The headline message from the recently released IPCC 5th Assessment Report (Climate change 2013: The Physical Science Basis) is pretty straightforward:
Warming of the climate system is unequivocal, and since the 1950s, many of the observed changes are unprecedented over decades to millennia. The atmosphere and ocean have warmed, the amounts of snow and ice have diminished, sea level has risen, and the concentrations of greenhouse gases have increased.
Concentrations of carbon dioxide and other greenhouse gasses in the atmosphere are now at levels not achieved in at least the last 800,000 years, as recorded in ice cores. The oceans, which have absorbed about one third of the human produced carbon dioxide since the industrial revolution, are now becoming more acidic.
The various greenhouse gas emission scenarios used in the IPCC report show that if emissions continue along a ‘business as usual’ trajectory, global temperature could rise between at least 3.2°C and 5.4°C above the 1850 to 1890 baseline by 2100. Keeping temperature rises below 2°C will require a considerable global effort to reduce greenhouse gas emissions and/or sequester carbon. Warming will continue beyond the end of the century, unless emissions are dramatically curtailed, and, for example, sea levels will continue to rise for decades and centuries beyond that. But at this stage there’s no sign that a comprehensive and binding international agreement to cut emissions of greenhouse gases is close.
The globe won’t warm ‘evenly’, and changes to rainfall patterns won’t be uniform. There’ll be greater contrast between dry regions and wet regions and also between seasons—but more research is required to see how these patterns will emerge region by region.
Australia’s regional security interests stretch from the tropics to the Antarctic and across three oceans. A changing climate has ramifications for all of our Defence efforts: operations, response, training, planning, preparedness and engagement. There’s some degree of recognition of this in the 2013 Defence White Paper (see, for example, paras 2.72 to 75). What’s needed now, however, is a real commitment to coordinated and sustainable action.
The ADF should reduce non-operational emissions, (e.g. by reducing its use of petroleum products, setting specific energy targets) and improve its overall approach to sustainability practices, for example by using renewables at bases. Work that’s now underway in elements of Defence to address a range of energy related challenges might benefit from a more integrated approach.

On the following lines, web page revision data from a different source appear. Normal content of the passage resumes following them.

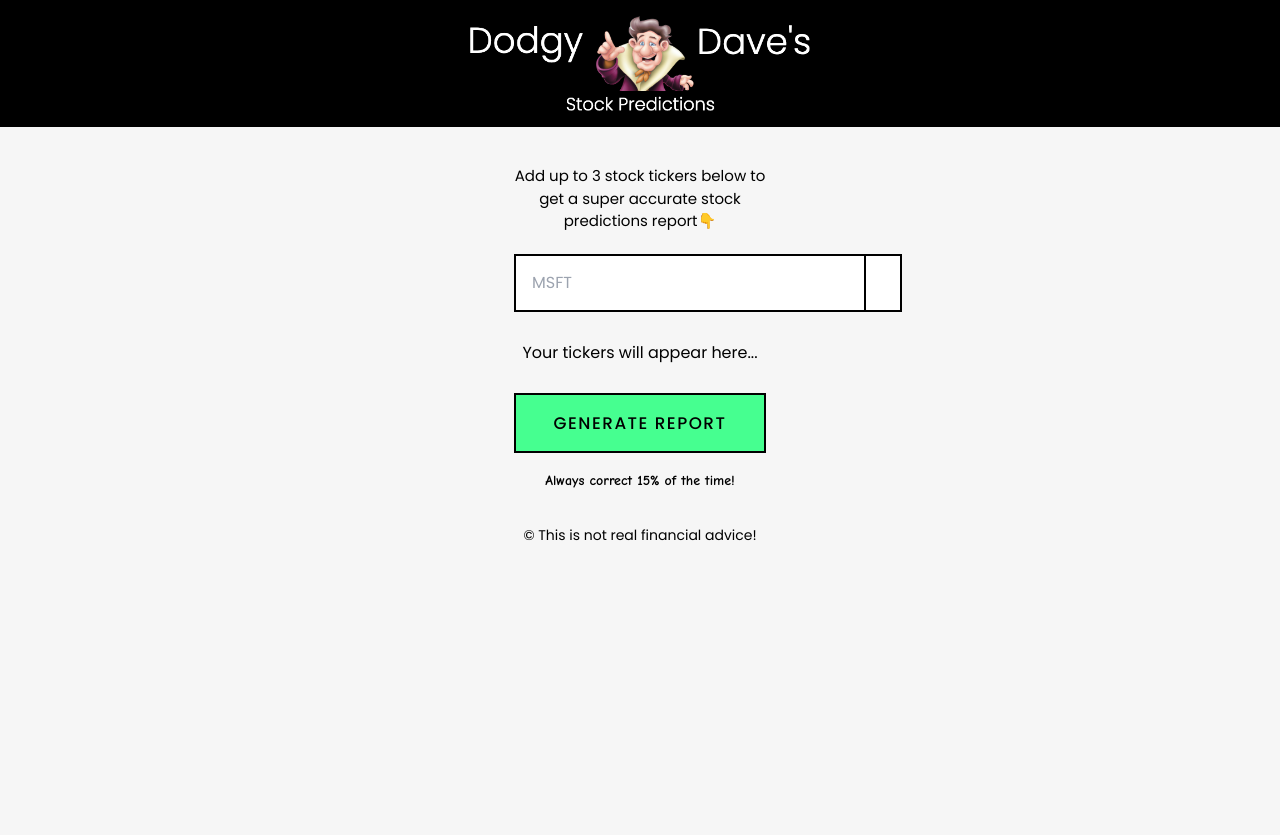
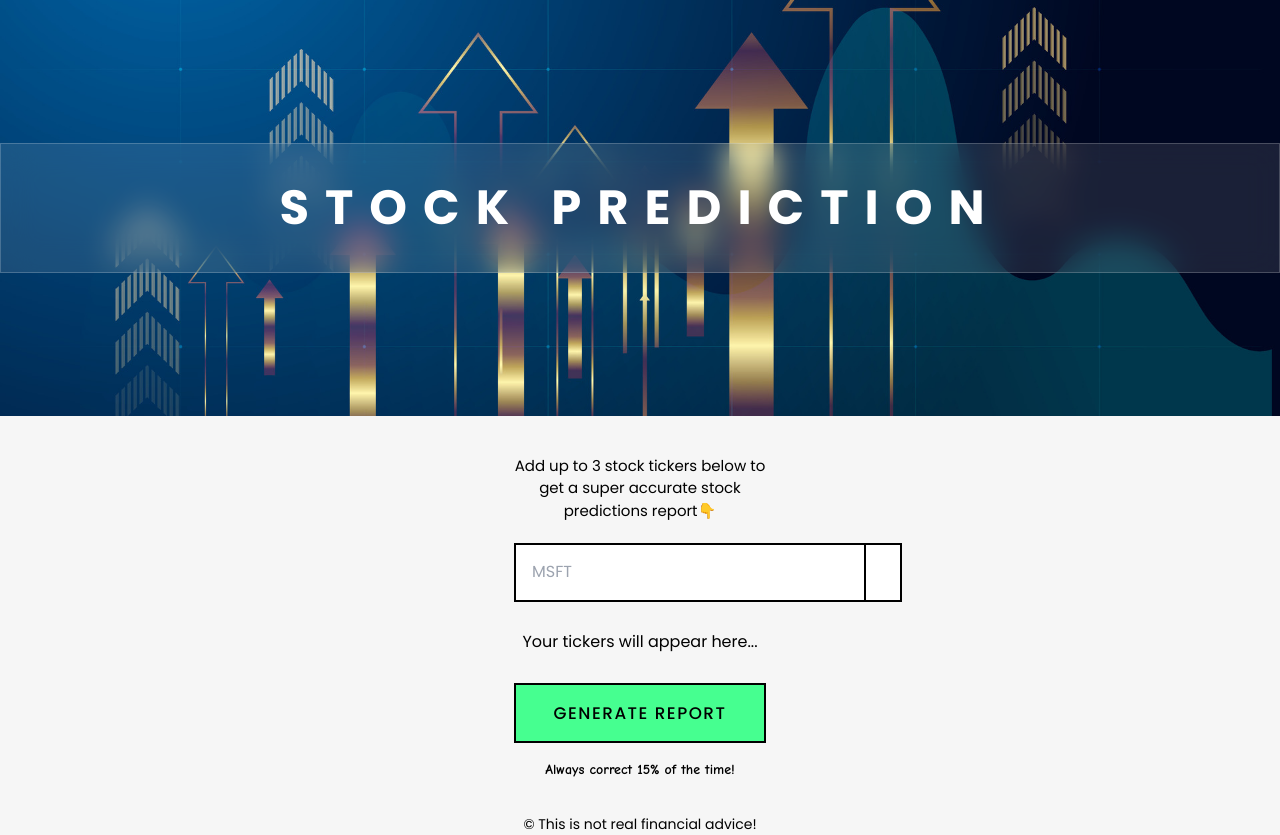
Before and after one commit to PhucDNUrani/stock-prediction, a website built with Vite: page index.html in a window 1280 px wide. Before the commit the page ends 800 px from the top, so only its background shows below. Built offline with nearby package versions, Linux system fonts and the light colour scheme.

Commit message:
Fix banner

```diff
--- a/index.html
+++ b/index.html
@@ -1,7 +1,7 @@
 <!DOCTYPE html>
 <html>
 	<head>
-		<title>Dodgy Dave's Stock Predictions</title>
+		<title>Stock Predictions</title>
 		<script src="https://cdn.tailwindcss.com"></script>
 		<link rel="preconnect" href="https://fonts.googleapis.com">
 		<link rel="preconnect" href="https://fonts.gstatic.com" crossorigin>
@@ -11,8 +11,14 @@
 	</head>
 
 	<body class="m-0 p-0 font-['Poppins',sans-serif] bg-[#f6f6f6]">
-		<header class="flex justify-center p-4 bg-black mx-auto my-0">
-			<img src="images/logo-dave-text.png" alt="Dodgy Dave's Stock Predictions" class="w-[340px]">
+		<header class="flex justify-center mx-auto my-0 h-[26rem] relative">
+			<img src="images/stock-banner.jpg" alt="Dodgy Dave's Stock Predictions" class="w-full object-cover">
+			<div class="w-full absolute left-0 right-0 top-1/2 -translate-y-1/2 py-10 px-12 flex items-center justify-center bg-white/10 border border-white/20 backdrop-blur-lg">
+				<p class="text-5xl text-white font-bold tracking-[1rem]
+				">
+					STOCK PREDICTION
+				</p>
+			</div>
 		</header>
 		<main class="flex justify-center">
 			<section class="action-panel leading-[1.4em] flex h-[350px] flex-col justify-around items-center my-[1.5em] mx-[2em]">
```
Also changed, not shown: images/logo-dave-text.png (deleted), images/stock-banner.jpg (added).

We understand that Defence is evaluating the security risks posed by a warming planet, (looking at the environmental impacts its own activities are having, and developing adaptation and energy plans for its ‘at risk’ facilities). But, again, there’s a greater need for coordinated action across the Defence portfolio.
In order for Defence to become as prepared as possible for the risks of climate change, it should appoint a high level officer, ideally situated with the strategic defence headquarters, to coordinate climate-related planning and action across the ADF.
That officer could examine the impacts of climate change on operations, facilities, and energy usage and foster inter-departmental cooperation and could coordinate Defence’s engagement with climate scientists. Raising the impacts of climate change as an issue for Defence in this way should stimulate climate change planning across the ADF.
We’d underline the importance of Defence partnering with other Commonwealth agencies on cross cutting climate issues, our ‘five eyes’ partners and regional states in tackling some of the key climate challenges both at home (e.g. impacts on infrastructure and training areas) and in the region.
It’d be naïve to suggest that climate change should be the number one priority for the ADF and the Defence department: Defence won’t and shouldn’t be the Australian lead agency on climate change. But the findings of the latest IPCC report underline the need for Defence to factor in climate change into many aspects of its planning and to play a constructive role with other parts of government in mitigation and adaption. In that respect, it’s encouraging to see that former CDF Admiral Chris Barrie has become a member of the Global Military Advisers on Climate Change organisation, a subsidiary of the Institute of Environmental Security based in The Hague.
Anthony Press is the CEO of the Antarctic Climate and Ecosystems Cooperative Research Centre. Anthony Bergin is deputy director of ASPI. They are the co-authors (with Eliza Garnsey) of Heavy weather: climate and the Australian Defence Force. ASPI Special Report, March 2013.